Social Responsiveness – The New Packaging Trend

Three Es

It’s not a question anymore if consumers care about a company’s social responsiveness; countless studies have shown that a brand’s social responsibility hugely affects consumers’ purchasing decisions.

Nielsen, in a new global survey published in 2014, showed that 55% of global online buyers across 60 countries say they are willing to spend more on products and services of companies committed to positive social and environmental impact. They say that they check the product’s label first to see if it has social responsibility claims. Those with the strongest preference for socially responsive brands are in Asia-Pacific (64%), Latin America (63%) and the Middle East/Africa (63%).

Three Es

The Three E’s

Corporate responsibility can be subdivided into three main components: economic responsibility, ethical responsibility, and ecological responsibility.

Financial responsibility is a corporation’s commitment to driving the local and even global economy upwards while giving value to its stakeholders. It is ensuring that there is profit for the region from which the product or service came, and to the one to which it was sold. This entails fair taxation system and right pricing.

Ethical responsibility heavily considers the question “Is anyone being exploited in the process of producing and selling the products and services?” This is where the issue of child labor, sweatshops, and forced labor falls into.

Lastly, ecological responsibility is the obligation of corporations to ensure that the environment is not irreparably harmed in the manufacturing process.

Social Responsibility in Packaging

The playing field of packaging designing now includes the social responsibility category.
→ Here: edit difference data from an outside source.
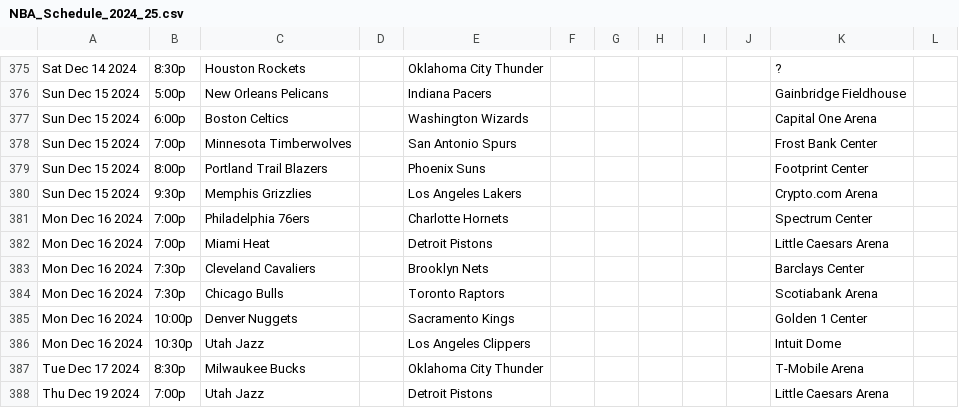
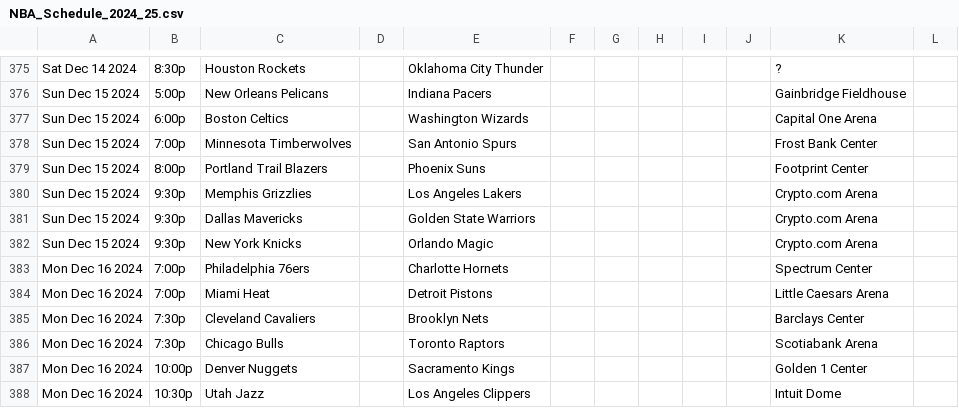
Before and after one commit to eparly/NBA_Predictor, a CSV file: schedules/NBA_Schedule_2024_25.csv, drawn as a sheet; only a part is shown, gaps mark what is left out; the shorter side is filled out with more unchanged rows; the diff names each change by its address in the sheet, - before the commit and + after, or states it on an @@ line.

Commit message:
update schedule

```diff
--- a/schedules/NBA_Schedule_2024_25.csv
+++ b/schedules/NBA_Schedule_2024_25.csv
+row 381: Sun Dec 15 2024 | 9:30p | Dallas Mavericks |  | Golden State Warriors |  |  |  |  |  | Crypto.com Arena
+row 382: Sun Dec 15 2024 | 9:30p | New York Knicks |  | Orlando Magic |  |  |  |  |  | Crypto.com Arena
```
If your packaging shows any of the mentioned three E’s, it will significantly increase your sales. Nielsen found that brands with social responsibility claims on the packaging had an average annual sales increase of 2 percent, while those that promoted social responsibility actions through marketing campaigns had a 5 percent annual sales increase. This is in contrast to the 1 percent sales rise of products with no social responsibility claims.

One such brand that widely promotes social responsibility is the giant shoe brand TOMS. In fact, its entire business model is built around the concept of social responsibility. It started in 2006 when American traveler Blake Mycoskie discovered that children in an Argentinian village had no shoes for their feet. It moved him to establish a privately-owned company, TOMS®, that will give a pair of shoe to a child in need for every purchased pair of shoe. It further extended to give help to children with poor eyesight by launching  TOMS® Eyewear. The campaign is called One for One®.

TOM Years Packaging

This advocacy assures consumers that by purchasing a pair of shoe, they not only get quality footwear, but they are also able to help poverty-stricken children around the globe.

Their packaging reflects this advocacy. It states in simple and understandable terms the mechanics of One for One®. Now TOMS® is one of the most successful shoe brands in the globe.

Gone are the days of passive consumerism. As consumers become more socially aware, corporations should ride the momentum of creating culturally responsive packaging that will attract loyal buyers.